Paper Prototyping – 5 Analog Tools for Web and Mobile Designers

Smartphones and identity – “The first company to fully execute on embedding your identity into your phone wins the next decade”

“I Draw Pictures All Day” – On the benefits of sketching as an embedded part of work

Interaction design Research Visualisation

Inspiring reads, July 15th through July 21st

Creative Kinect hacking – By reducing the technical entry point, the Kinect has levelled the playing field and allowed a lot more creative experiments to surface

New Design Practices for Touch-free Interactions – Touch-free gestures and Natural Language Interaction (NLI) are bleeding into the computing mainstream

7 Killer User Interface Designs For Gestures – Pull, unfold, rotate, push, slide, pinch

zSpaceHolographic Display – Tracking points embedded in the glasses frames to follow the orientation of your face to the screen

17 Great Wireframing Tools for Web Designers

The 15 best tools for data visualisation

Inspiration Interaction design Learning

Inspiring reads, July 5th through July 14th

The Individual in a Networked World – Two Scenarios that outline potential evolution from current trajectories

Coursera – How an education startup may profit from free courses

AcademiPad – Using iPad, Mac and the web in research, teaching and learning.

Design processes Interaction design Research Visualisation

Inspiring reads, June 25th through June 28th

Sketchnotes from DIS2012 – Great work by Mie Nørgaard brings selected talks from DIS 2012 to life

Future InteractionsNordiCHI 2012 workshop on critical design approaches to explore urban data transactions

Aesthetics Reloaded – Conference on the aesthetics of digital technologies in Aarhus, December 11-13.

Design processes Inspiration Interaction design

Inspiring reads, June 20th

David Barrie on ‘Open source’ place-making – A collective approach to the development of cities

Digital Placemaking – Integrating social media into placemaking practices at the Project for Public Spaces

Creating together – Examples of how participatory design increases the understanding of the design space and main issues as well as the quality of the solution


Can We Please Move Past Apple’s Silly, Faux-Real UIs? – Critique of skeumorphism in interface design

Why "Just Enough Is More" is not Enough – Erik Stolterman weighs in on the interface skeumorph debate:
“To be designerly means to be able to understand what is appropriate for a particular design.
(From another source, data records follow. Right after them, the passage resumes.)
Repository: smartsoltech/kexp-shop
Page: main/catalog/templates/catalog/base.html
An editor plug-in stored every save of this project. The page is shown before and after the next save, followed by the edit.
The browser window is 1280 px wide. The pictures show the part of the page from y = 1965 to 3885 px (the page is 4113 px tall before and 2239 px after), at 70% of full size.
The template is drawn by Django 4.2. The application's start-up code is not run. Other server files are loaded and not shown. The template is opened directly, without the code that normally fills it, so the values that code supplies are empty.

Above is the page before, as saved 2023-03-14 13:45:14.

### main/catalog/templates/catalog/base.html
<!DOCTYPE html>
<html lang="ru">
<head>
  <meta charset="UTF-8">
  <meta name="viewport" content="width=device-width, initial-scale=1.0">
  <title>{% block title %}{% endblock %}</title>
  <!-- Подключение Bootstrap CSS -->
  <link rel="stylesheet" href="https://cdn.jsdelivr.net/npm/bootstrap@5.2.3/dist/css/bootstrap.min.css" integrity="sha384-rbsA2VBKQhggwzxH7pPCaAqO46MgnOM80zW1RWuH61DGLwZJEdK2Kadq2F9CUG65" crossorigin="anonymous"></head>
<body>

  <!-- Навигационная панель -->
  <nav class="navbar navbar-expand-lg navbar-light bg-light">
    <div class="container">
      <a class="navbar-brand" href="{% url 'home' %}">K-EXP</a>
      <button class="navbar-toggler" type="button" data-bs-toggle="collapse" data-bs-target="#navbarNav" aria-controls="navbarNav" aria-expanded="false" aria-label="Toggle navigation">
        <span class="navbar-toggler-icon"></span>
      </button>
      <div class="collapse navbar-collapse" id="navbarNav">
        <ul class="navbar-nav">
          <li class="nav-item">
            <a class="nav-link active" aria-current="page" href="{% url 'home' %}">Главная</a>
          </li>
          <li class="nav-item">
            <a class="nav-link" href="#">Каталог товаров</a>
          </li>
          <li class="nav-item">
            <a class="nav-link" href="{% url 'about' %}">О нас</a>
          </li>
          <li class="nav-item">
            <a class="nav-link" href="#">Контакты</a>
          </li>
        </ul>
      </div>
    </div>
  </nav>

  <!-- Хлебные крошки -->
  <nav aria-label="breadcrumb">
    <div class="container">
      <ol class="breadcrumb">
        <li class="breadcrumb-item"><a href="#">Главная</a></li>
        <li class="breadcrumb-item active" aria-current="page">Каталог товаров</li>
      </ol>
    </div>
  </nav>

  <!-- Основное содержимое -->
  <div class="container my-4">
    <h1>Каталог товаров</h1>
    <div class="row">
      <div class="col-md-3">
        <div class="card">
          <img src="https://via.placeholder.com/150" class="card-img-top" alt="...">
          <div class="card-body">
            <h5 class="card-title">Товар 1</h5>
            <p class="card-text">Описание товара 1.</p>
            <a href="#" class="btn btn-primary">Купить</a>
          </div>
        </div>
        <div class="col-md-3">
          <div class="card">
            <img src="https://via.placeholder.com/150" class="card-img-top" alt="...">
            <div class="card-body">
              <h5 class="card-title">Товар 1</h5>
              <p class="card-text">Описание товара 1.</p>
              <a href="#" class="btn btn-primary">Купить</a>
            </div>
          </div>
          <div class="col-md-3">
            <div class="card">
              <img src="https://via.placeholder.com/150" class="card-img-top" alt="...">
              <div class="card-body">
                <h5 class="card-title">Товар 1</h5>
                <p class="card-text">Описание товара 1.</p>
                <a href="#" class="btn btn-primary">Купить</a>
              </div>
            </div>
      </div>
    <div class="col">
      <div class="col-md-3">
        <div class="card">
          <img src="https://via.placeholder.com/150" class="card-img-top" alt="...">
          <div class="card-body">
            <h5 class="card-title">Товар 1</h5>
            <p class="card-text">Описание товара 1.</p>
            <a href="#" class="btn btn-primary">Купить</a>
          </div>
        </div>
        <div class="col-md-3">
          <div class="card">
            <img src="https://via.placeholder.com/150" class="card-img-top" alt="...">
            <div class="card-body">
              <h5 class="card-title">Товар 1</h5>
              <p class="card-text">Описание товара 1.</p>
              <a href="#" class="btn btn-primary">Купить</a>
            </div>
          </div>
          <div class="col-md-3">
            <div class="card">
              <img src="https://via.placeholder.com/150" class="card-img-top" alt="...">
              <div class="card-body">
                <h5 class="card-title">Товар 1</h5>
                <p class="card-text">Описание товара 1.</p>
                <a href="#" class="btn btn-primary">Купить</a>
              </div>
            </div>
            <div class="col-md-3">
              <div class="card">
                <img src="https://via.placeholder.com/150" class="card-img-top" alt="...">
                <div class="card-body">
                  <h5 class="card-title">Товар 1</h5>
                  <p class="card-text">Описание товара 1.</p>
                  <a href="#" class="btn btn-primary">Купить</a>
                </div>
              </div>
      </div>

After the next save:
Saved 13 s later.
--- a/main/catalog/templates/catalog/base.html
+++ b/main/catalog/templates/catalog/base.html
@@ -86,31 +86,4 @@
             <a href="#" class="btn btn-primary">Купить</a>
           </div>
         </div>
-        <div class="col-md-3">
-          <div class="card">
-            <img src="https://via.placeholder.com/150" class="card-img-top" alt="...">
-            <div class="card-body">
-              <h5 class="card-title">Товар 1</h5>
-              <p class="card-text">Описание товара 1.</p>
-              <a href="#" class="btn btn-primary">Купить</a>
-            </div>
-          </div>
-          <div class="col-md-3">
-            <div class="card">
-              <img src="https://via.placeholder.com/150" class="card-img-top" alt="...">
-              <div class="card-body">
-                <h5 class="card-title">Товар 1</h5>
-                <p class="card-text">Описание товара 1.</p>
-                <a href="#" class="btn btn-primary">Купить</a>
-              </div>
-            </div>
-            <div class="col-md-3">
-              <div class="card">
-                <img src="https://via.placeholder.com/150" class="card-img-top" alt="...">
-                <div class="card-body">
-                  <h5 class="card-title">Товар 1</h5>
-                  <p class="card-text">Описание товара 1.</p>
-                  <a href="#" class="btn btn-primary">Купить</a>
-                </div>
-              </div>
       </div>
It means to be able to make the required judgments about all aspects involved and about how they come together as a whole in an adequate composition….The key to good design is not Metro design language or any other language or principle. The key to good design is to be able to execute good design judgment.”
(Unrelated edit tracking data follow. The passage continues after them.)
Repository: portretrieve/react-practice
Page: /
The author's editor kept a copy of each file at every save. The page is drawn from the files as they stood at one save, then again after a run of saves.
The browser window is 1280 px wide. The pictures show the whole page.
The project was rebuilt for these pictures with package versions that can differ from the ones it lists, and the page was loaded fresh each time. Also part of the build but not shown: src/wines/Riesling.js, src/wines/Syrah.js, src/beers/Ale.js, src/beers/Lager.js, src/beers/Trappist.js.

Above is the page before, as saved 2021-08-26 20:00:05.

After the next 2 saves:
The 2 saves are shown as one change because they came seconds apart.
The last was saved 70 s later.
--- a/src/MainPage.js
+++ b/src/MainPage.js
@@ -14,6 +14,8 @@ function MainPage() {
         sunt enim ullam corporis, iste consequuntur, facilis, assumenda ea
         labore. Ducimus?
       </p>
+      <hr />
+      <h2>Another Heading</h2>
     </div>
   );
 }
Design processes Interaction design Publications Research

Reflective Design Documentation

One of the crucial aspects of conducting interaction design research is the establishment of reliable and structured ways of capturing and documenting the data generated by the research, so that it can be subjected to analysis and reflection. Documentation may serve the double role of supporting reflection, thereby serving as a source of insight, and providing evidence that supports the insight gained. Given the inherent complexities of design, this process of capturing and documenting design projects can be daunting, especially since there are few resources and tools developed for this particular purpose.

During the past couple of years, my colleagues and I have developed and employed a system designed for the specific purpose of documenting design projects and prompting reflection about design events, called the Project Reflection Tool (PRT). Kim Halskov and I have written a paper entitled Reflective Design Documentation about the insights from our use of this system, and I’m currently at the Designing Interactive Systems conference in Newcastle to give a talk about the paper. The paper is available for download here, and I’ve attached the slides from my talk below:


Inspiring reads, June 8th

Software Development as Artistic Practice – artists working with open source coding to make art

Lessons from teaching design to engineering students – Echoes many of my experiences from teaching design

Income inequality, as seen from space – Urban trees—or the lack thereof—can reveal income inequality